Had a lovely time playing with democracy (and Democracy) yesterday, when our little town participated in the presidential caucus. A hundred Dems showed up at the elementary school gym (not bad for a town of 900). We voted 75 Obama to 25 Clinton, thus anointing three Obama delegates and one Clinton delegate.
Somebody said the Republicans only got 13 voters last week. This used to be a Republican town. Everyone I know has a story about some dyed-in-the-wool Republican who's left the party because of Bush.
Interestingly, quite a few households were divided--husband for Obama, wife for Clinton, or vice versa. Everyone was cheery about it, though. I think we'd all be pleased either way. A woman sitting in front of me on the Obama side was a Republican until four years ago. Her husband, who changed parties when she did, was on the Clinton side.
It can take courage to vote with your entire body in a small town. This came home to me when the woman next to me gasped and said, "Why, John Smith!" (Fake name.) Turns out John was over on the Clinton side, when he might have been expected to be an Obamite. He probably had to explain himself later. You don't have to do that with a secret ballot. You can even lie about your vote if you want to.
The speeches were interesting. Pro-Clinton: It isn't every day you get to vote for another woman; She's got more experience and knows the foreign leaders; Clintonites know what to do about the economy. Pro-Obama: He's energizing young people; I haven't been this excited since 1960; It's time for young people to lead. Head vs. Heart, mostly.
Standing in line to sign in, one point of view was unanimous: Everyone was leery of the super-delegates deciding the nomination.
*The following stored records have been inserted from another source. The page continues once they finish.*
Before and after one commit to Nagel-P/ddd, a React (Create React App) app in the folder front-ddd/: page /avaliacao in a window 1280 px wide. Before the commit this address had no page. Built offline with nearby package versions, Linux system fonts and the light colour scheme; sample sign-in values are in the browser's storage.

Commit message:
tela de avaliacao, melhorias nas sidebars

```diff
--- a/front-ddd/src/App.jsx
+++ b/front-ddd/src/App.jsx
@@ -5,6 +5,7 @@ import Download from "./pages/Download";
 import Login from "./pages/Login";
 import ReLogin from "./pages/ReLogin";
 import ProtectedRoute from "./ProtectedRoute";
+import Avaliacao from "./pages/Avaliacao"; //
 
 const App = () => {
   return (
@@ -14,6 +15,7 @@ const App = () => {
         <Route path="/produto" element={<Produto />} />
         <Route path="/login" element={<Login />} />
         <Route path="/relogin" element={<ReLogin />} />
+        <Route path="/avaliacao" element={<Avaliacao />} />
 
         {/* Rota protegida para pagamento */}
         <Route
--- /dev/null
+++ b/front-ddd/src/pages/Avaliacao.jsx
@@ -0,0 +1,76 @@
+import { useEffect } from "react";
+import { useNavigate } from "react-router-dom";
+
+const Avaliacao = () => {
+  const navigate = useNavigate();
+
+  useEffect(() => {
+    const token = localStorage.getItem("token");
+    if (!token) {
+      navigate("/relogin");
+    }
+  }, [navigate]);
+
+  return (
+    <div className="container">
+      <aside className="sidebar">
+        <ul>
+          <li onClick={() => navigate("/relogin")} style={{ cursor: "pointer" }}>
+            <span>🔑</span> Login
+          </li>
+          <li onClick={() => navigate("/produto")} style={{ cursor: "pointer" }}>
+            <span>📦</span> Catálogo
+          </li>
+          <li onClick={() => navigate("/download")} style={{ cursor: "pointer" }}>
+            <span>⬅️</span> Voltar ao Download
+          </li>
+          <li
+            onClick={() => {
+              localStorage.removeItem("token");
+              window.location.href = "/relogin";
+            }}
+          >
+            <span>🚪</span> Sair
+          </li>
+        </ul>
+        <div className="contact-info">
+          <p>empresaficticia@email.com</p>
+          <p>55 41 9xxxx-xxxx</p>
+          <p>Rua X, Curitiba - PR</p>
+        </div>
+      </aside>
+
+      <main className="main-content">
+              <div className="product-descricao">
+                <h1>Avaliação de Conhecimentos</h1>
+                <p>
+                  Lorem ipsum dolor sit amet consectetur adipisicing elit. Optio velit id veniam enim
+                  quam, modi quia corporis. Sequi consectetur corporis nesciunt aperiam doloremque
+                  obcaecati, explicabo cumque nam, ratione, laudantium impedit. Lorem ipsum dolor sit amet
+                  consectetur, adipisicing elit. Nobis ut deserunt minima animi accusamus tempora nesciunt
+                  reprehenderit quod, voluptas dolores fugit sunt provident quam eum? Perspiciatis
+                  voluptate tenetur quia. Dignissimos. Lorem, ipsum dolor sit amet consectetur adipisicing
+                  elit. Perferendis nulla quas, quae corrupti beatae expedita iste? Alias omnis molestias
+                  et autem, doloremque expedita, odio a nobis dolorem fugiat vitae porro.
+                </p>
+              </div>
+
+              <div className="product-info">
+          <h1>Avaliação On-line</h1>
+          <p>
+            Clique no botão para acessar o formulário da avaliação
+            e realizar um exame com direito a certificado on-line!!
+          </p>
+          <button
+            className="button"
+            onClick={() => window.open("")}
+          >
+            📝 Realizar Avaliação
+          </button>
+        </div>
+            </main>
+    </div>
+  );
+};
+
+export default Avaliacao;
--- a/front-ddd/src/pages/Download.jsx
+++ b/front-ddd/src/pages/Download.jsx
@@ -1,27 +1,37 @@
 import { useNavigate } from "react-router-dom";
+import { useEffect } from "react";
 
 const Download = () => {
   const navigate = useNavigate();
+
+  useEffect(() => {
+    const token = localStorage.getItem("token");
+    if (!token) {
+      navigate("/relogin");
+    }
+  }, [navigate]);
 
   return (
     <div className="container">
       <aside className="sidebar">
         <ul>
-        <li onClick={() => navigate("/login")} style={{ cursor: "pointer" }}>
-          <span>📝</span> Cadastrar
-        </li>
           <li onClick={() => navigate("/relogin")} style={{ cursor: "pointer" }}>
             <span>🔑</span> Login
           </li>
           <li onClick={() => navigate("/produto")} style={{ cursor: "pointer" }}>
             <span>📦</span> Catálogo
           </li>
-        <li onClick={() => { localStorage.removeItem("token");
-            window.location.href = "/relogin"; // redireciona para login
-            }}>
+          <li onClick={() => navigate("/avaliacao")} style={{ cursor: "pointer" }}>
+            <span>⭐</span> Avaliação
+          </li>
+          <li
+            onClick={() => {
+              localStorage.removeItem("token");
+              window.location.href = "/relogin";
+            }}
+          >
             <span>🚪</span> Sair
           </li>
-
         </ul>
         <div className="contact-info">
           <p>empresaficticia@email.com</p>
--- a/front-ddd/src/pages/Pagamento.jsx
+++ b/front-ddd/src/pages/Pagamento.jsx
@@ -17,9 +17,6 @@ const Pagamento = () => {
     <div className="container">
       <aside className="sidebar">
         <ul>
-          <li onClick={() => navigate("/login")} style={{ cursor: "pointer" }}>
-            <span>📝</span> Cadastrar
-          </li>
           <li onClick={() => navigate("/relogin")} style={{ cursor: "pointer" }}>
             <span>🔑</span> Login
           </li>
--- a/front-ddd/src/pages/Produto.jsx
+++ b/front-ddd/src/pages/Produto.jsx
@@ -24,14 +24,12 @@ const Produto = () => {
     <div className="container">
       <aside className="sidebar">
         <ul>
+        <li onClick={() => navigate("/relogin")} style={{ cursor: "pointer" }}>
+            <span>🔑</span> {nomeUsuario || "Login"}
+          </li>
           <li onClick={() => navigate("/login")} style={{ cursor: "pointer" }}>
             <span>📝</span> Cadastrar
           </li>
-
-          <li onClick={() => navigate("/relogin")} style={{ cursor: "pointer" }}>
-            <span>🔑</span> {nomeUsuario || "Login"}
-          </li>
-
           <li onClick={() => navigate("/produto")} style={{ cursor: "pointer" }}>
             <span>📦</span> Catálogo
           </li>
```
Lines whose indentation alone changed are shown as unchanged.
The state party chair, who is from our little town, has said he will cast his super-delegate vote with the majority of Maine voters, which turns out to mean for Obama. The people around me thought that was a fine idea.